Content revision data
╭──

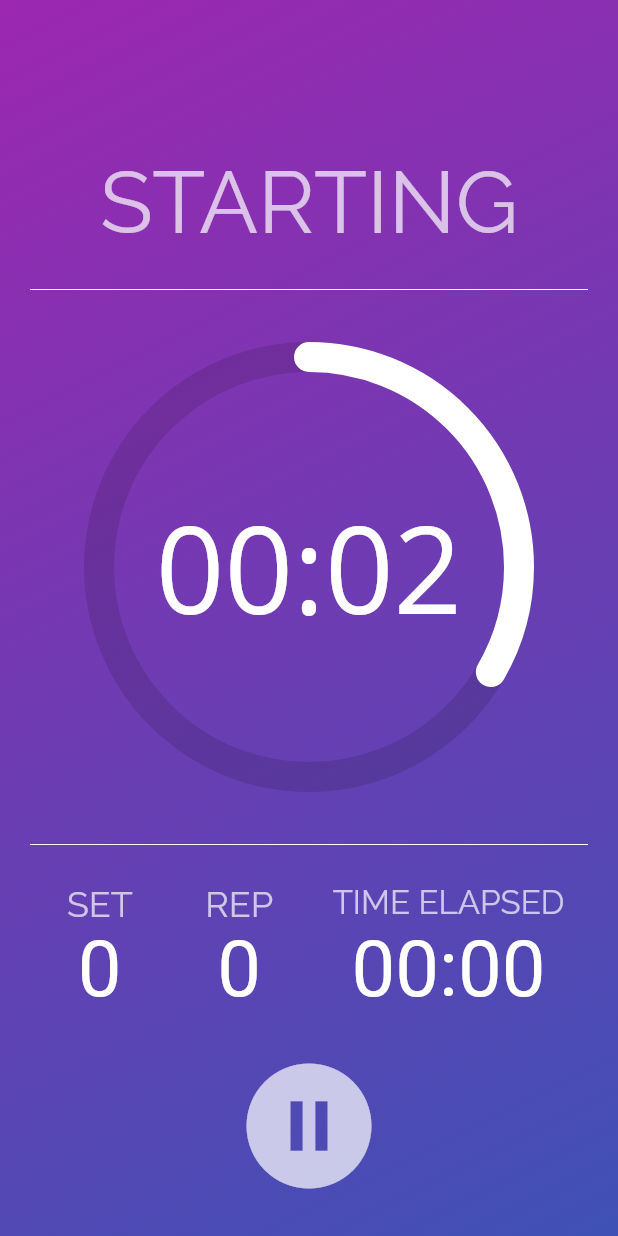
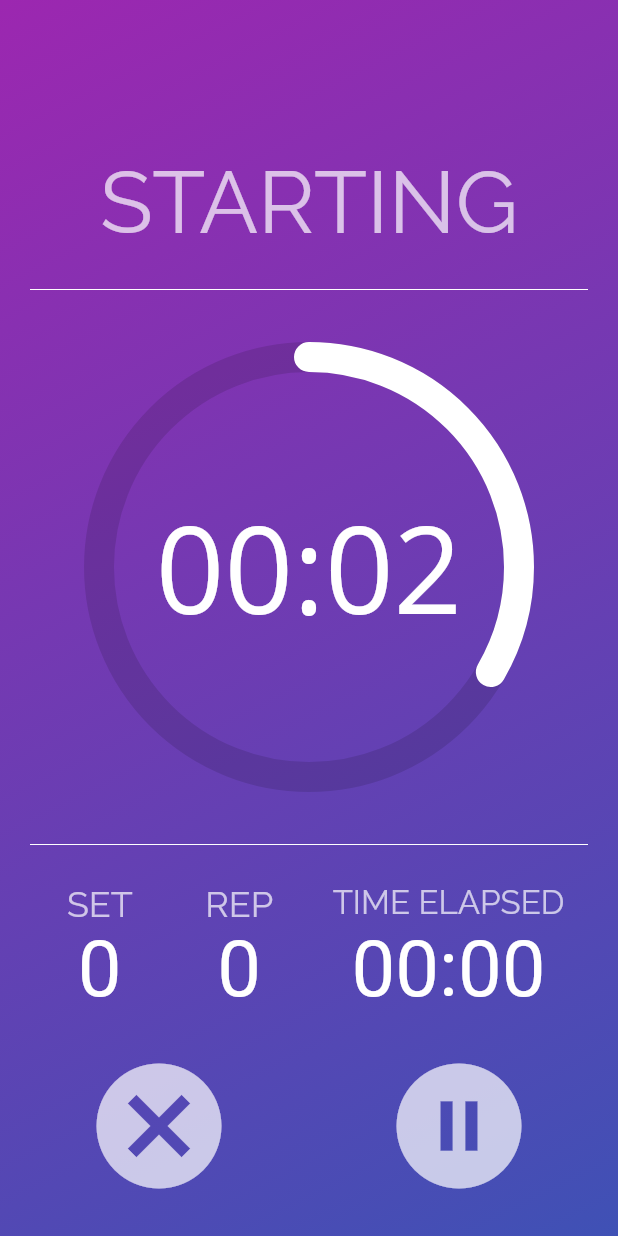
Before and after one commit to sabinabialic/HiitMe-Interval-Timer, a Flutter app: the screen it shows after launch, after a tap on "Start Workout", on a phone screen of 412 x 824 dp. Run offline on Flutter 3.47's test engine with Material 2 defaults, Android fonts, the phone set to English and light mode, and no system bars; drawn by our look-alikes of percent_indicator; our stand-ins replace audioplayers, flutter_local_notifications, numberpicker; missing offline and left inert: responsive_flutter, sound_mode.

Commit message:
Added Cancel Timer Functionality

```diff
--- a/lib/screens/workout_screen.dart
+++ b/lib/screens/workout_screen.dart
@@ -225,8 +225,21 @@ class _WorkoutScreenState extends State<WorkoutScreen>{
         icon: Icon(Icons.home, color: Colors.white70)
       );
     } else {
-      return IconButton(
-        padding: EdgeInsets.all(10),
+      return Row(
+        mainAxisAlignment: MainAxisAlignment.center,
+        children: [
+          IconButton(
+              padding: EdgeInsets.fromLTRB(10, 10, 50, 10),
+              iconSize: 100,
+              // When pressed, dispose the workout and pop the current screen
+              onPressed: () => {
+                _workout.dispose(),
+                Navigator.pop(context),
+              },
+              // Icon on the button
+              icon: Icon(Icons.cancel, color: Colors.white70)
+          ), IconButton(
+              padding: EdgeInsets.fromLTRB(50, 10, 10, 10),
               iconSize: 100,
               onPressed: _workout.isActive? _pause : _start,
               // Icon on the button depends on if the workout is active or not
@@ -235,6 +248,8 @@ class _WorkoutScreenState extends State<WorkoutScreen>{
                 Icons.pause_circle_filled : Icons.play_circle_filled,
                 color: Colors.white70
               )
+          )
+        ],
       );
     }
   }
```
Lines whose indentation alone changed are shown as unchanged.
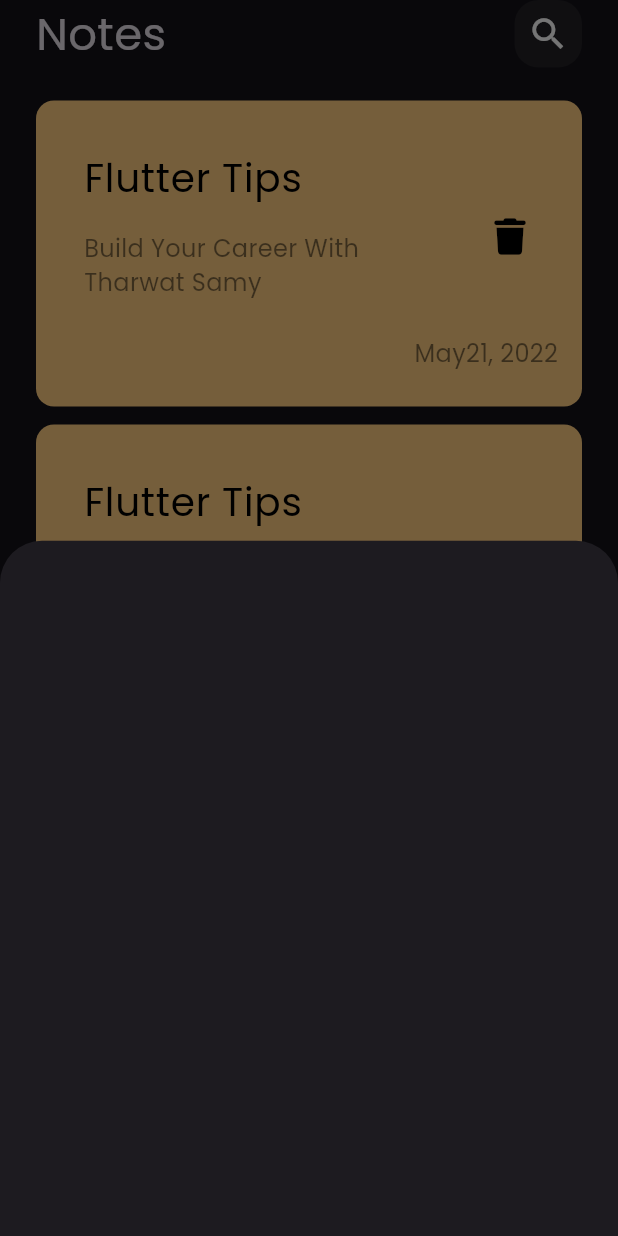
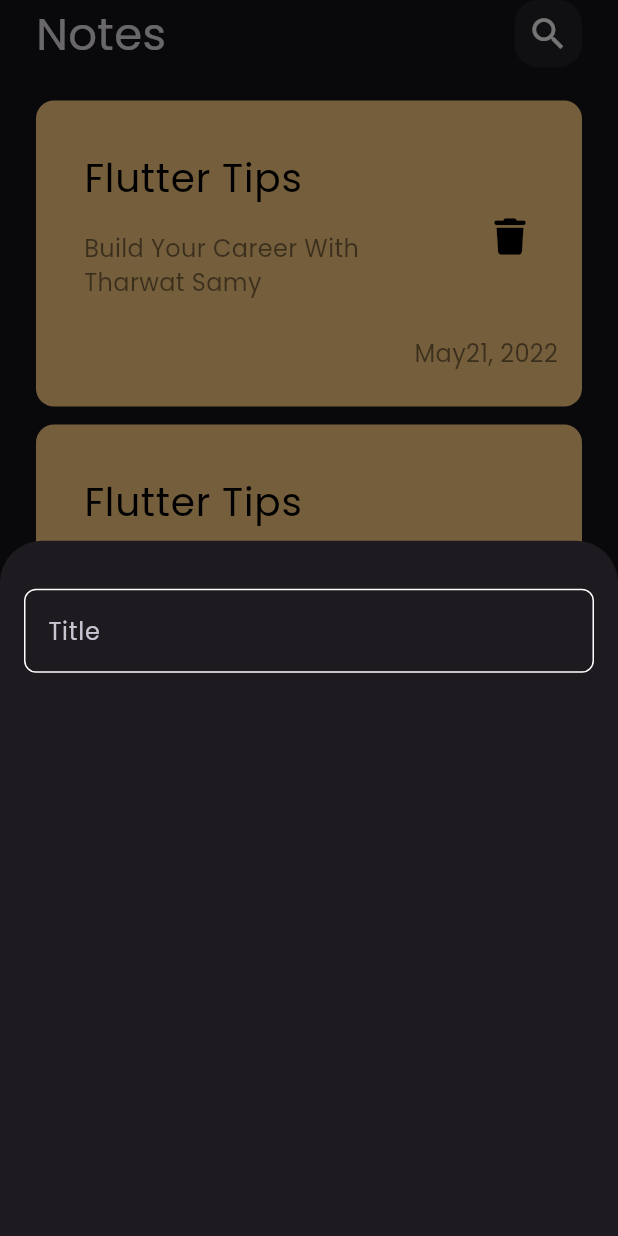
Before and after one commit to Noha0212/NotesApp, a Flutter app: the screen it shows after launch, after a tap on the "add" icon, on a phone screen of 412 x 824 dp. Run offline on Flutter 3.47's test engine with Material 3 defaults, Android fonts, the phone set to English and light mode, and no system bars; our stand-ins replace font_awesome_flutter.

Commit message:
create custom text field

```diff
--- /dev/null
+++ b/lib/constants.dart
@@ -0,0 +1,3 @@
+import 'package:flutter/material.dart';
+
+const kPrimaryColor = Color(0xff62FCD7);
--- a/lib/views/notes_view.dart
+++ b/lib/views/notes_view.dart
@@ -1,4 +1,5 @@
 import 'package:flutter/material.dart';
+import 'package:notes_app/constants.dart';
 import 'package:notes_app/views/widgets/add_note_bottom_sheet.dart';
 import 'package:notes_app/views/widgets/notes_view_body.dart';
 
@@ -17,7 +18,7 @@ class NotesView extends StatelessWidget {
               });
         },
         shape: const CircleBorder(),
-        backgroundColor: const Color.fromARGB(255, 137, 234, 215),
+        backgroundColor: kPrimaryColor,
         child: const Icon(
           Icons.add,
           color: Colors.black,
--- a/lib/views/widgets/add_note_bottom_sheet.dart
+++ b/lib/views/widgets/add_note_bottom_sheet.dart
@@ -1,10 +1,21 @@
 import 'package:flutter/material.dart';
+import 'package:notes_app/views/widgets/custom_text_field.dart';
 
 class AddNoteBottomSheet extends StatelessWidget {
   const AddNoteBottomSheet({super.key});
 
   @override
   Widget build(BuildContext context) {
-    return Container();
+    return const Padding(
+      padding: EdgeInsets.symmetric(horizontal: 16),
+      child: Column(
+        children: [
+          SizedBox(
+            height: 32,
+          ),
+          CustomTextField()
+        ],
+      ),
+    );
   }
 }
--- /dev/null
+++ b/lib/views/widgets/custom_text_field.dart
@@ -0,0 +1,27 @@
+import 'package:flutter/material.dart';
+import 'package:notes_app/constants.dart';
+
+class CustomTextField extends StatelessWidget {
+  const CustomTextField({super.key});
+
+  @override
+  Widget build(BuildContext context) {
+    return TextField(
+      cursorColor: kPrimaryColor,
+      decoration: InputDecoration(
+          hintText: 'Title',
+          border: BuildBorder(),
+          enabledBorder: BuildBorder(),
+          focusedBorder: BuildBorder(kPrimaryColor)),
+    );
+  }
+
+  OutlineInputBorder BuildBorder([color]) {
+    return OutlineInputBorder(
+      borderRadius: BorderRadius.circular(8),
+      borderSide: BorderSide(
+        color: color ?? Colors.white,
+      ),
+    );
+  }
+}
```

╰──

AIM OF THE EXERCISE
Reproduce each entry exactly as given; no pictures, please.

REPLY
Before and after one commit to sabinabialic/HiitMe-Interval-Timer, a Flutter app: the screen it shows after launch, after a tap on "Start Workout", on a phone screen of 412 x 824 dp. Run offline on Flutter 3.47's test engine with Material 2 defaults, Android fonts, the phone set to English and light mode, and no system bars; drawn by our look-alikes of percent_indicator; our stand-ins replace audioplayers, flutter_local_notifications, numberpicker; missing offline and left inert: responsive_flutter, sound_mode.

Commit message:
Added Cancel Timer Functionality

```diff
--- a/lib/screens/workout_screen.dart
+++ b/lib/screens/workout_screen.dart
@@ -225,8 +225,21 @@ class _WorkoutScreenState extends State<WorkoutScreen>{
         icon: Icon(Icons.home, color: Colors.white70)
       );
     } else {
-      return IconButton(
-        padding: EdgeInsets.all(10),
+      return Row(
+        mainAxisAlignment: MainAxisAlignment.center,
+        children: [
+          IconButton(
+              padding: EdgeInsets.fromLTRB(10, 10, 50, 10),
+              iconSize: 100,
+              // When pressed, dispose the workout and pop the current screen
+              onPressed: () => {
+                _workout.dispose(),
+                Navigator.pop(context),
+              },
+              // Icon on the button
+              icon: Icon(Icons.cancel, color: Colors.white70)
+          ), IconButton(
+              padding: EdgeInsets.fromLTRB(50, 10, 10, 10),
               iconSize: 100,
               onPressed: _workout.isActive? _pause : _start,
               // Icon on the button depends on if the workout is active or not
@@ -235,6 +248,8 @@ class _WorkoutScreenState extends State<WorkoutScreen>{
                 Icons.pause_circle_filled : Icons.play_circle_filled,
                 color: Colors.white70
               )
+          )
+        ],
       );
     }
   }
```
Lines whose indentation alone changed are shown as unchanged.
Before and after one commit to Noha0212/NotesApp, a Flutter app: the screen it shows after launch, after a tap on the "add" icon, on a phone screen of 412 x 824 dp. Run offline on Flutter 3.47's test engine with Material 3 defaults, Android fonts, the phone set to English and light mode, and no system bars; our stand-ins replace font_awesome_flutter.

Commit message:
create custom text field

```diff
--- /dev/null
+++ b/lib/constants.dart
@@ -0,0 +1,3 @@
+import 'package:flutter/material.dart';
+
+const kPrimaryColor = Color(0xff62FCD7);
--- a/lib/views/notes_view.dart
+++ b/lib/views/notes_view.dart
@@ -1,4 +1,5 @@
 import 'package:flutter/material.dart';
+import 'package:notes_app/constants.dart';
 import 'package:notes_app/views/widgets/add_note_bottom_sheet.dart';
 import 'package:notes_app/views/widgets/notes_view_body.dart';
 
@@ -17,7 +18,7 @@ class NotesView extends StatelessWidget {
               });
         },
         shape: const CircleBorder(),
-        backgroundColor: const Color.fromARGB(255, 137, 234, 215),
+        backgroundColor: kPrimaryColor,
         child: const Icon(
           Icons.add,
           color: Colors.black,
--- a/lib/views/widgets/add_note_bottom_sheet.dart
+++ b/lib/views/widgets/add_note_bottom_sheet.dart
@@ -1,10 +1,21 @@
 import 'package:flutter/material.dart';
+import 'package:notes_app/views/widgets/custom_text_field.dart';
 
 class AddNoteBottomSheet extends StatelessWidget {
   const AddNoteBottomSheet({super.key});
 
   @override
   Widget build(BuildContext context) {
-    return Container();
+    return const Padding(
+      padding: EdgeInsets.symmetric(horizontal: 16),
+      child: Column(
+        children: [
+          SizedBox(
+            height: 32,
+          ),
+          CustomTextField()
+        ],
+      ),
+    );
   }
 }
--- /dev/null
+++ b/lib/views/widgets/custom_text_field.dart
@@ -0,0 +1,27 @@
+import 'package:flutter/material.dart';
+import 'package:notes_app/constants.dart';
+
+class CustomTextField extends StatelessWidget {
+  const CustomTextField({super.key});
+
+  @override
+  Widget build(BuildContext context) {
+    return TextField(
+      cursorColor: kPrimaryColor,
+      decoration: InputDecoration(
+          hintText: 'Title',
+          border: BuildBorder(),
+          enabledBorder: BuildBorder(),
+          focusedBorder: BuildBorder(kPrimaryColor)),
+    );
+  }
+
+  OutlineInputBorder BuildBorder([color]) {
+    return OutlineInputBorder(
+      borderRadius: BorderRadius.circular(8),
+      borderSide: BorderSide(
+        color: color ?? Colors.white,
+      ),
+    );
+  }
+}
```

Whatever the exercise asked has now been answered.